EDUCERI › Governing Complex Education Systems (GCES)
Complexity in education systems is on the rise due to a number of intersecting trends. Parents in OECD countries have become more diverse, individualistic and highly educated. As evidence about school and student achievement has become more readily available, stakeholders have also become more demanding, pushing schools to cater for the individual needs of their children.
Partly in response to this, governments in almost all OECD countries have increased school autonomy and stimulated demand sensitivity and sometimes competition. The combination of these new governance regimes with increasingly individualised, informed and demanding populations suggests that complexity and the importance of diverse local contexts can only be expected to increase.
At the same time, ministries of education remain responsible for ensuring high quality, efficient, equitable and innovative education. This responsibility is reinforced by the increasing importance that is attached to education for building a strong knowledge economy and also by international comparisons such as PISA that increase the visibility of national performance.
One of the crucial questions for OECD countries is, therefore, how to achieve national objectives for education systems under the condition of increasing complexity. The Governing Complex Education Systems project focuses on this issue by targeting two key elements: governance mechanisms and knowledge options.
Working paper: Steering from the Centre: New modes of Governance in Multi-level Education Systems - by Harald Wilkoszewski and Eli Sundby
Working paper: Trust: What It is and Why it matters for Education and Governance - by Lucie Cerna
Working paper: Implementation of a New School Supervision System in Poland - by Grzegorz Mazurkiewicz, Bartłomiej Walczak and Marcin Jewdokimow
OECD Project on Governing Complex Education Systems, in ITB Info Service 12/2013, p. 23-26 (German information service on international collaboration and projects)
− by Tracey Burns and Harald Wilkoszewski
- by Grzegorz Mazurkiewicz, Bartłomiej Walczak and Marcin Jewdokimow
- by Patrick Blanchenay, Tracey Burns and Florian Koester
– by Hopfenbeck, T., A. Tolo, T. Florez and Y. El Masri

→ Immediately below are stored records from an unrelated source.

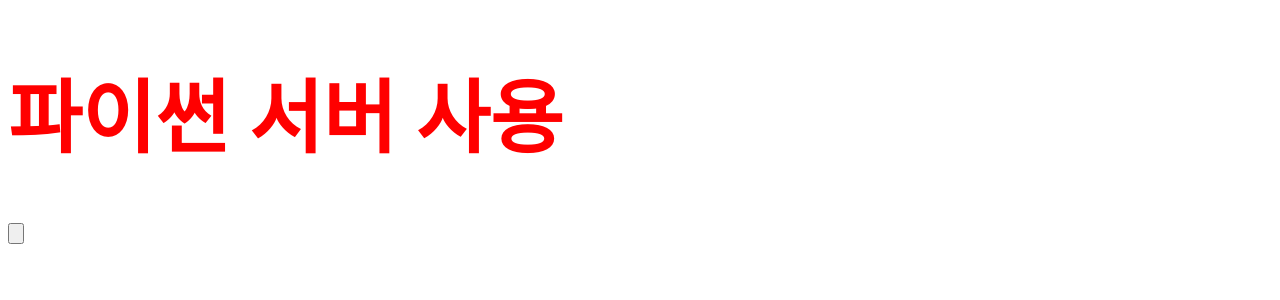
Repository: offbr/Python
Page: pynetwork/py_http/def.html
These files come from the project's save history. The page is drawn as it stood at one moment and after the next save; the edit follows.
The browser window is 1280 px wide. The pictures show the whole page.

Above is the page before, as saved 2016-11-03 02:25:17.

After the next save:
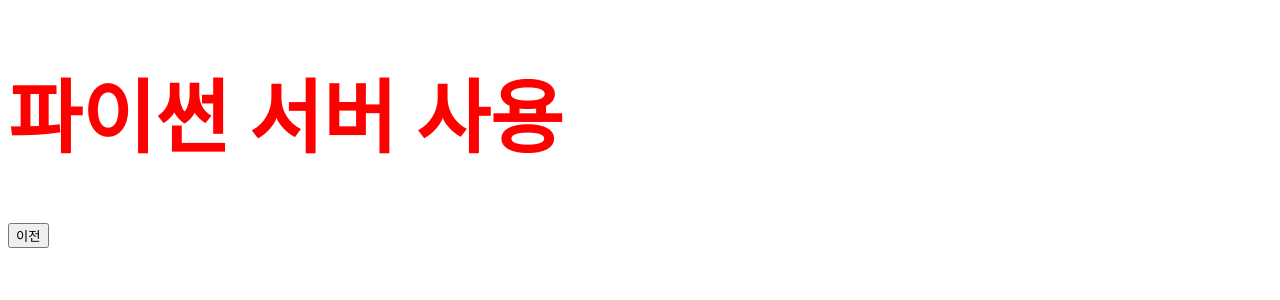
Saved 21 s later.
--- a/pynetwork/py_http/def.html
+++ b/pynetwork/py_http/def.html
@@ -6,7 +6,7 @@
 </head>
 <body>
 <h1 style="font-size: 80px; color: red">파이썬 서버 사용</h1>
-<input type="button">
+<input type="button" value="이전" onclick="history.back()">
 
 </body>
 </html>
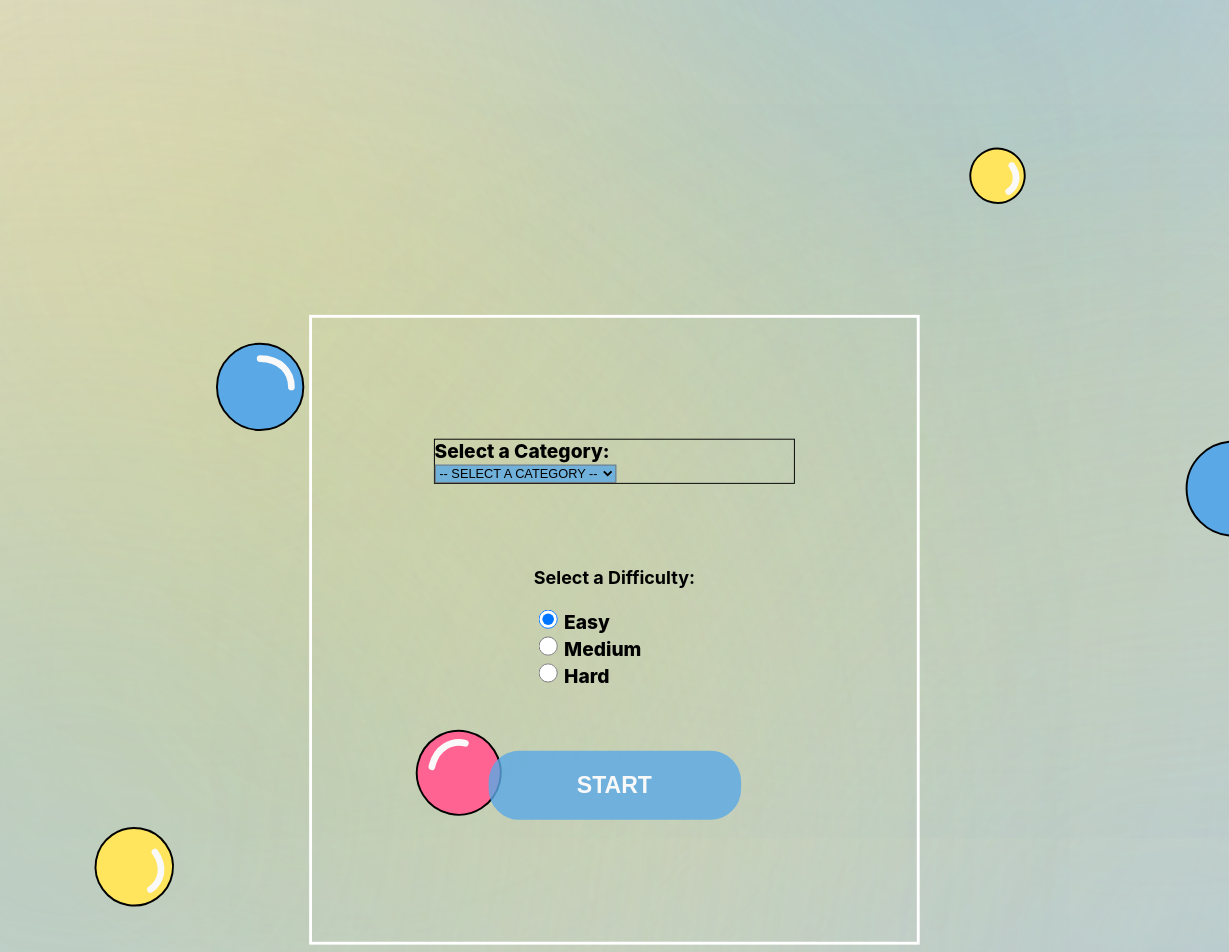
Repository: sierralaurent/SmartiePants
Page: trivia.html
These files come from the project's save history. The page is drawn as it stood at one moment and after a run of saves; the edit follows.
The browser window is 1280 px wide. The pictures show the whole page, at 96% of full size.
The page's requests for data from a server got no answer.

Above is the page before, as saved 2023-05-16 12:49:43.
Console error: TypeError: Cannot read properties of null (reading 'addEventListener')

### trivia.html
<!DOCTYPE html>
<html lang="en">
<!--Page to select category and difficulty-->
<head>
  <meta charset="UTF-8">
  <title>SMARTIEPANTS | START TRIVIA</title>
  <link rel="stylesheet" href="trivia.css" />
</head>

<body>
  <div class="mainContainer">
    <div class="categoryContainer">
      <label for="category-dropdown">Select a Category:</label>
      <select id="category-dropdown">
      <option value="">-- SELECT A CATEGORY --</option>
    </select>
    </div>

    <div class="difficultyContainer">
      <h3>Select a Difficulty:</h3>
    <input type="radio" id="easy" name="difficulty" value="easy" checked>
    <label for="easy">Easy</label><br>
    <input type="radio" id="medium" name="difficulty" value="medium">
    <label for="medium">Medium</label><br>
    <input type="radio" id="hard" name="difficulty" value="hard">
    <label for="hard">Hard</label>
    </div>

    <a href="/quiz.html"><button class="startButton">START</button></a>
  </div>

  <script src="trivia.js"></script>
</body>

</html>

### trivia.css
body {
    background-image: url('./background.svg');
    display: flex;
    align-items: center;
    justify-content: center;
    padding-top: 25%;
    font-family: 'Inter', sans-serif;
    font-weight: 800;
    font-size: 16px;
}
.mainContainer {
    border: 3px solid white;
    display: flex;
    flex-direction: column;
    justify-content: center;
    align-items: center;
    padding: 10%;
    gap: 3rem;
}
.categoryContainer {
    border: solid 1px black;
    padding-right: 10%;
    align-items: center;
    justify-content: center;

}

.difficultyContainer {
    padding: 5%;
    gap: 5%;
}
label {
    font-size: 20px;
}
input {
    cursor: pointer;
    height: 20px;
    width: 20px;
}
select {
    background-color:  rgba(90, 169, 230, 0.8);
}

.startButton {
    width: 16.438rem;
    height: 4.5rem;
    border-radius: 2rem;
    background-color: rgba(90, 169, 230, 0.8);
    border: none;
    color: #F9F9F9;
    font-size: 1.5rem;
    font-weight: 700;
    transition: 0.2s;
    user-select: none;
    cursor: pointer;
}

.startButton:hover {
    background-color: rgba(90, 169, 230, 1);
    transition: 0.2s;
    transform: translateY(-5px);
}

.startButton:active {
    background-color: rgba(90, 169, 230, 1);
    transition: 0.2s;
    transform: translateY(5px)
}

### trivia.js
// get the dropdown input and turns it into const
const categoryDropdown = document.getElementById("category-dropdown");
let display = '';
// fetches categories from api
fetch("https://opentdb.com/api_category.php")
  .then(response => response.json())
  .then(data => {
    // sets categories value to the data in the trivia_categories json from api
    const categories = data.trivia_categories;
    // sorts categories alphabetically
    categories.sort((a, b) => a.name.localeCompare(b.name));
    categories.forEach(category => {
      // for each category, it creates an element in the dropdown
      const option = document.createElement("option");
      option.value = category.id;
      option.text = category.name;
      categoryDropdown.add(option);
    });
  })
  // catches any errors
  .catch(error => console.error(error));



const startButton = document.getElementById("start-button");
const difficultyRadios = document.getElementsByName("difficulty");
let url = ''

// event listener for the start button. runs startQuiz function
startButton.addEventListener("click", startQuiz);

//sets the category to the value of what user picked in dropdown
function startQuiz() {
  const category = categoryDropdown.value;
  // sets diffiulty based on what user picked in radio buttons
  const difficulty = getSelectedRadioValue(difficultyRadios);
  //the url of what questions the api will give based on category and difficulty user picked
  url = `https://opentdb.com/api.php?amount=10&type=multiple${category ? `&category=${category}` : ""}${difficulty ? `&difficulty=${difficulty}` : ""}`;

  const quizContainer = document.getElementById("quizContainer");
  const settingsContainer = document.getElementById("settingsContainer")

  if (quizContainer.style.display === 'none') {
    settingsContainer.style.display = 'none'
    quizContainer.style.display = 'block';
  } else {
    quizContainer.style.display === 'none';
    settingsContainer.style.display = 'block'
  }

  const question = document.getElementById('question');
  const choices = Array.from(document.getElementsByClassName('choice-text'));
  const progressText = document.getElementById('progressText');
  const scoreText = document.getElementById('score');
  const progressBarFull = document.getElementById('progressBarFull');
  let currentQuestion = {};
  let acceptingAnswers = false;
  let score = 0;
  let questionCounter = 0;
  let availableQuesions = [];
  let questions = [];

  fetch(
    `${url}`
  )
    .then((res) => {
      return res.json();
    })
    .then((loadedQuestions) => {
      questions = loadedQuestions.results.map((loadedQuestion) => {
        const formattedQuestion = {
          question: loadedQuestion.question,
        };

        const answerChoices = [...loadedQuestion.incorrect_answers];
        formattedQuestion.answer = Math.floor(Math.random() * 4) + 1;
        answerChoices.splice(
          formattedQuestion.answer - 1,
          0,
          loadedQuestion.correct_answer
        );

        answerChoices.forEach((choice, index) => {
          formattedQuestion['choice' + (index + 1)] = choice;
        });

        return formattedQuestion;
      });
      startGame();
    })
    .catch((err) => {
      console.error(err);
    });

  //CONSTANTS
  const CORRECT_BONUS = 10;
  const MAX_QUESTIONS = 10;

  startGame = () => {
    questionCounter = 0;
    score = 0;
    availableQuesions = [...questions];
    getNewQuestion();
  };

  getNewQuestion = () => {
    if (availableQuesions.length === 0 || questionCounter >= MAX_QUESTIONS) {
      localStorage.setItem('mostRecentScore', score);
      //go to the end page
      return window.location.assign('/end.html');
    }
    questionCounter++;
    progressText.innerText = `Question ${questionCounter}/${MAX_QUESTIONS}`;
    //Update the progress bar
    progressBarFull.style.width = `${(questionCounter / MAX_QUESTIONS) * 100}%`;

    const questionIndex = Math.floor(Math.random() * availableQuesions.length);
    currentQuestion = availableQuesions[questionIndex];
    question.innerText = currentQuestion.question;

    choices.forEach((choice) => {
      const number = choice.dataset['number'];
      choice.innerText = currentQuestion['choice' + number];
    });

    availableQuesions.splice(questionIndex, 1);
    acceptingAnswers = true;
  };

  choices.forEach((choice) => {
    choice.addEventListener('click', (e) => {
      if (!acceptingAnswers) return;

      acceptingAnswers = false;
      const selectedChoice = e.target;
      const selectedAnswer = selectedChoice.dataset['number'];

      const classToApply =
        selectedAnswer == currentQuestion.answer ? 'correct' : 'incorrect';

      if (classToApply === 'correct') {
        incrementScore(CORRECT_BONUS);
      }

      selectedChoice.parentElement.classList.add(classToApply);

      setTimeout(() => {
        selectedChoice.parentElement.classList.remove(classToApply);
        getNewQuestion();
      }, 1000);
    });
  });

  incrementScore = (num) => {
    score += num;
    scoreText.innerText = score;
  };


  console.log(url)
}

function getSelectedRadioValue(radios) {
  for (let i = 0; i < radios.length; i++) {
    if (radios[i].checked) {
      return radios[i].value;
    }
  }
  return null;
}

After the next 3 saves:
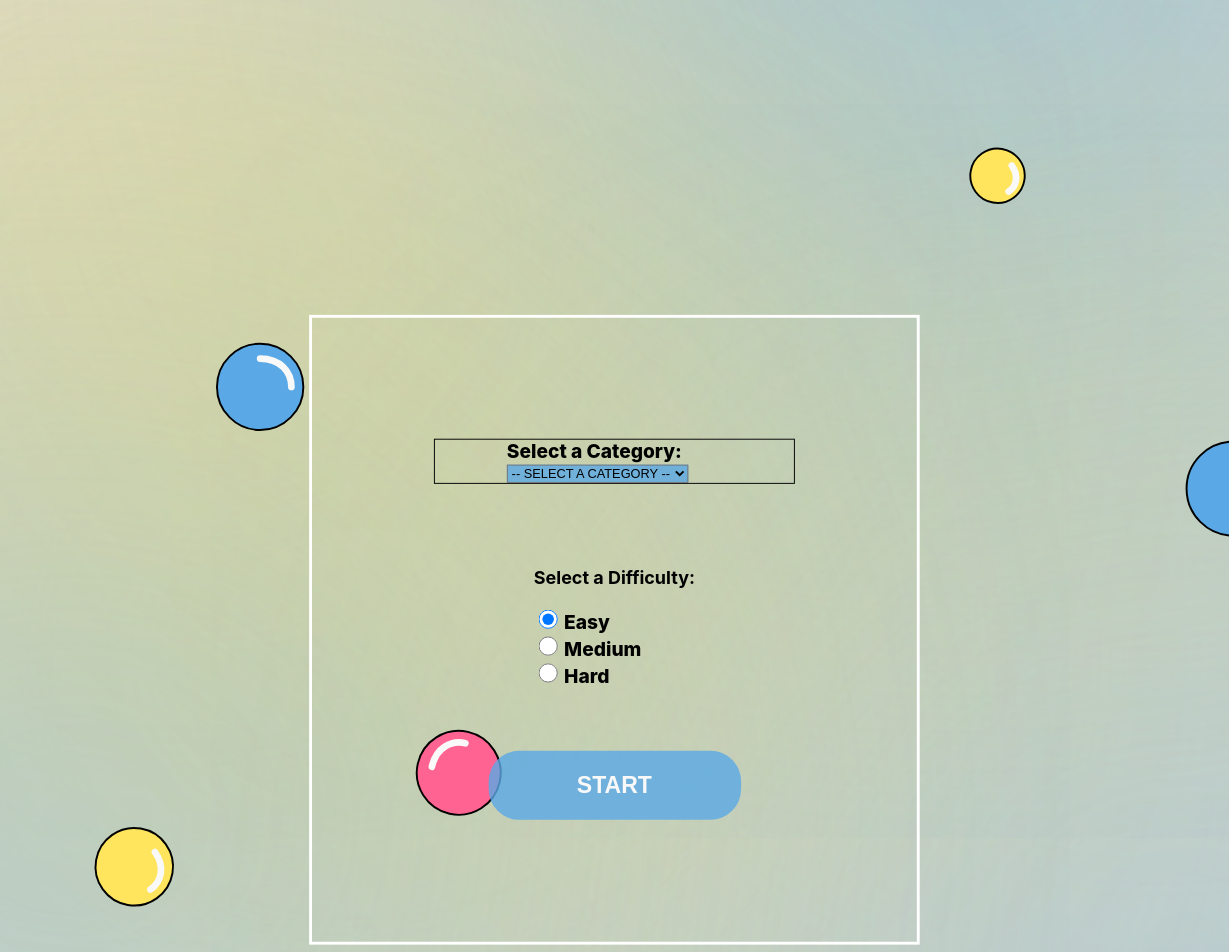
The 3 saves are shown as one change because they came seconds apart.
The last was saved 25 s later.
--- a/trivia.css
+++ b/trivia.css
@@ -19,7 +19,7 @@ body {
 }
 .categoryContainer {
     border: solid 1px black;
-    padding-right: 10%;
+    padding-left: 20%;
     align-items: center;
     justify-content: center;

– by Van Twist, M., M. van der Steen, M. Kleiboer, J. Scherpenisse and H. Theisens
GCES Advisory Group Meeting, 15 September 2014, Paris
GCES Advisory Group Meeting, 16 September 2013, Paris
GCES Advisory Group Meeting, 10 September 2012, Paris
Expert Meeting, 23-24 June 2011, Paris
– by Sean Snyder
- by Mihály Fazekas and Tracey Burns
- by Edith Hooge, Tracey Burns and Harald Wilkoszewski
Trust is the glue that holds societies together. It is essential for most social and economic relations. A recently released EDU Working Paper analyses the centrality of trust for policymaking and current governance issues. Trust enables stakeholders to take risks, facilitates interactions and cooperation, and reduces the need for control and monitoring.
Balancing Trust and Accountability: What is the best way to maintain and build trust while improving accountability? A Norwegian case study/Working Paper explores the implementation strategies used to enhance formative assessment in its schools.
What a tangled web we weave: strategies for school improvement. A new case study from The Netherlands shows that a timely, risk-based assessment of schools can help to significantly lower the number of weak schools.
The more the merrier. Who is responsible for successes and failures of schools? A new Education Working Paper says involving parents and students can help improve education systems by including them in accountability and school achievement processes.
Chapter 1: The Evidence Agenda, from Evidence in Education: Linking Research and Policy (2007)
– by Tracey Burns and Tom Schuller
– by Sietske Waslander, Cissy Pater and Maartje van der Weide